    A spirit, such as the pathetic maledictive fear of loss

    You've asked us to pray, and that seems right – that words should be found and given to you. (Of loss:you get to speak of it, once you are its intimate…) I can offer you only the hope of blessings, the bare outline of speech (...and not before). But I hope my words can find you, and you can make something of them, and while I continue to clatter through my own whatever-it-is, you can find something in the snow of your computer screen, and that a blessing for you can be that

    in the great white rendezvous, where

    I was brooding
    Just a while, you get to speak of dire love.

    For Isonomist.

    Tuesday, February 06, 2007


    Patrick Ewing receives the ball in the low post. He puts his jaw back where it's supposed to go. He scowls at all comers, and dunks. That's Knick basketball.

    Being a Yankee hater, I can live with the Mets. I dislike the Giants, the Jets, the Rangers, the Devils, and the Islanders. I can live with the Nets. But the only team I love, the only team I care about in this, my adopted city, my new found regional center, is the New York Knicks.

    So naturally, I'm rooting for them to lose. I want Isiah Thomas to no longer be my neighbor. I want Madison Square Garden to be more aesthetically appealing than Penn Station. I want basketball.

    In any normal conference, this is a team that would be a doormat. It doesn't deserve to exist. It's laughing at Darwin, sneering at any kind of logic, they kind of hang around despite their remarkable suckiness.
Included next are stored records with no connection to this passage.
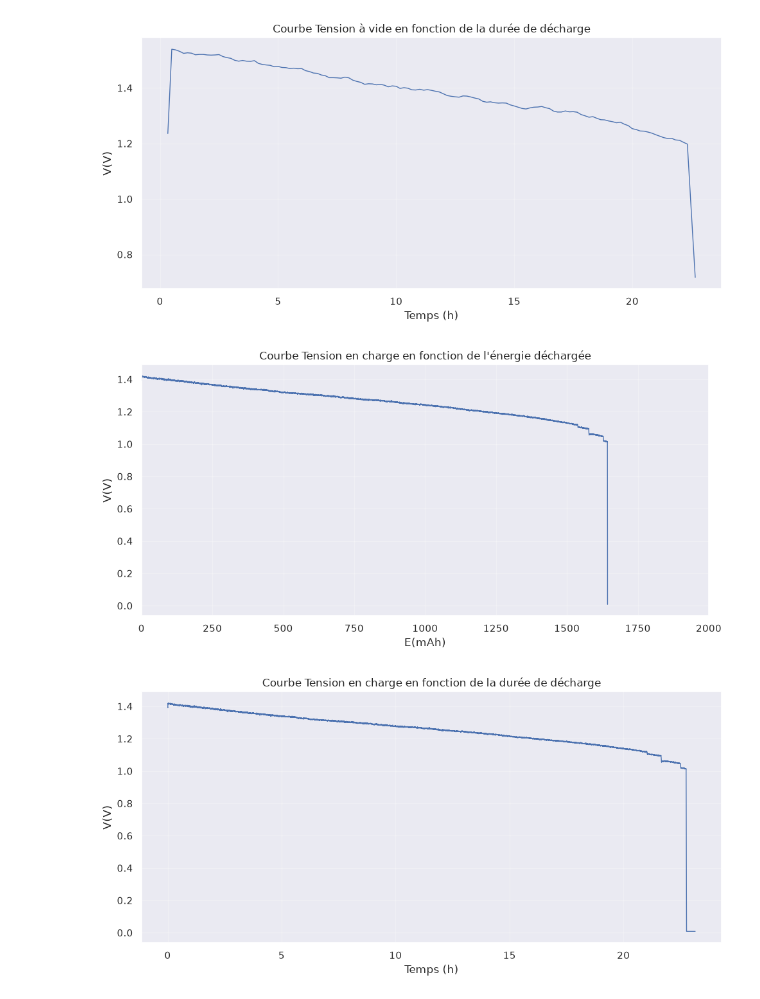
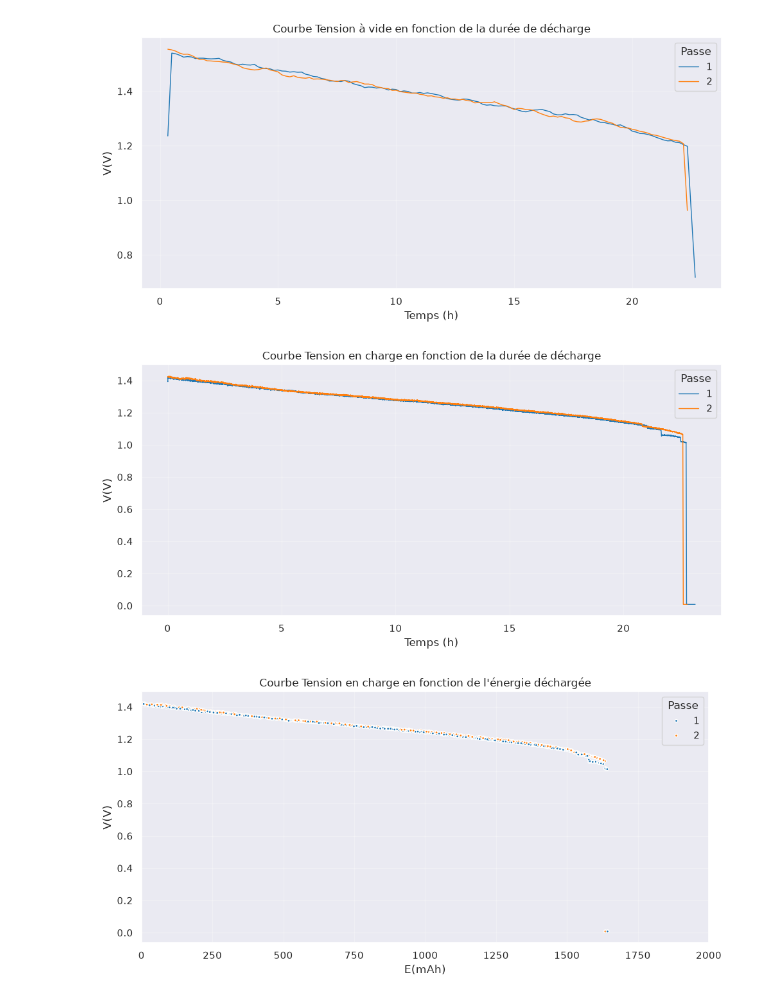
Before and after one commit to dthonon/testeur_batterie, a Jupyter notebook: notebook/Courbes.ipynb, the cells around one changed output. Cells and saved outputs as stored; diff of their text form; code cells hidden in the pictures.

```diff
--- a/notebook/Courbes.ipynb
+++ b/notebook/Courbes.ipynb
@@ -56,6 +61,6 @@ plt.show()
 # %%
 plt.figure(figsize=(10, 5))
-plt.plot(data_controle_0["Temps"], data_controle_0["V_smooth"], marker="", linewidth=1)
+sns.lineplot(data=data_controle_0, x="Temps", y="V_smooth", hue="Passe", palette="tab10", marker="", linewidth=1)
 plt.xlabel("Temps (h)")
 plt.ylabel("V(V)")
 plt.title("Courbe Tension à vide en fonction de la durée de décharge")
@@ -63,10 +68,21 @@ plt.grid(True, alpha=0.3)
 plt.tight_layout()
 plt.show()
 # %% [output]
-[figure, old version]
+[figure, new version]
+# %%
+plt.figure(figsize=(10, 5))
+sns.lineplot(data=data_controle_1, x="Temps", y="V_smooth", hue="Passe", palette="tab10", marker="", linewidth=1)
+plt.xlabel("Temps (h)")
+plt.ylabel("V(V)")
+plt.title("Courbe Tension en charge en fonction de la durée de décharge")
+plt.grid(True, alpha=0.3)
+plt.tight_layout()
+plt.show()
+# %% [output]
+[figure, added]
 # %%
 plt.figure(figsize=(10, 5))
-plt.plot(data_controle_1["E_smooth"], data_controle_1["V_smooth"], marker="", linewidth=1)
+sns.scatterplot(data=data_controle_1.sample(n=1000), x="E_smooth", y="V_smooth", hue="Passe", marker=".", palette="tab10", linewidth=1)
 plt.xlim(0, 2000)
 plt.xlabel("E(mAh)")
 plt.ylabel("V(V)")
@@ -75,15 +91,4 @@ plt.grid(True, alpha=0.3)
 plt.tight_layout()
 plt.show()
 # %% [output]
-[figure, old version]
+[figure, new version]
-# %%
-plt.figure(figsize=(10, 5))
-plt.plot(data_controle_1["Temps"], data_controle_1["V_smooth"], marker="", linewidth=1)
-plt.xlabel("Temps (h)")
-plt.ylabel("V(V)")
-plt.title("Courbe Tension en charge en fonction de la durée de décharge")
-plt.grid(True, alpha=0.3)
-plt.tight_layout()
-plt.show()
-# %% [output]
-[figure, removed]
```
Also changed, not shown: parts of 6 cells of this notebook.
    I just want them to lose. Lose, lose, lose. As long as Isaiah Thomas is in the building, I want them to lose. I want humiliation. I want the Garden to be Artaudian in its theater of cruelty. I want Isaiah gone.

    Because if you don't have a team, are you at home?

    Thursday, January 25, 2007

    College Conversations

    I have no real memory of college conversations, the words spoken or the arguments made. But I remember the topics and the people involved, and remember -- "that was an awesome conversation." I remember those moments more vividly than the times I was "having fun." I've been trying to reconstruct some of this because I look at the bored faces of my students and try to convince them that there is something exciting about the life of the mind.

    1. Everybody is beautiful. How are they beautiful. We sat in chairs on the lawn, drinking beer and describing as best we could the beauty of those who walked by. Blech, maybe, but it was eye-opening for me, a testament to how much of ourselves we betray just by walking.

    2. Interfaith dating. It was a conversation about communication and cultural norms, about negotiating a relationship. I realized when I got married -- we all believe different stuff, just sometimes we're more upfront about it.

    3. China. I talked my face blue about life in China. I was asking questions, other people told me how it was.

    4. Race. Actually, the conversations were rather painful, and often stupid, but at least they were honest, and an honest conversation about race is hard to come by.

    5. How are you going to die?

    Tuesday, January 23, 2007


    We at august philippic wish you to know that we have not yet turned on Angelina Jolie. She has our full support for the coming season.

    In other news, China shot down a satellite. We'd like to express our sympathy for the satellite, which was no doubt a symbol of budding democracy, or a special unicorn satellite, or perhaps "puppysat," tracking man's best friend. Curse you evil Chinese! How dare you shoot your own satellite? And not invite us along?

    We at august philippic are feeling surly.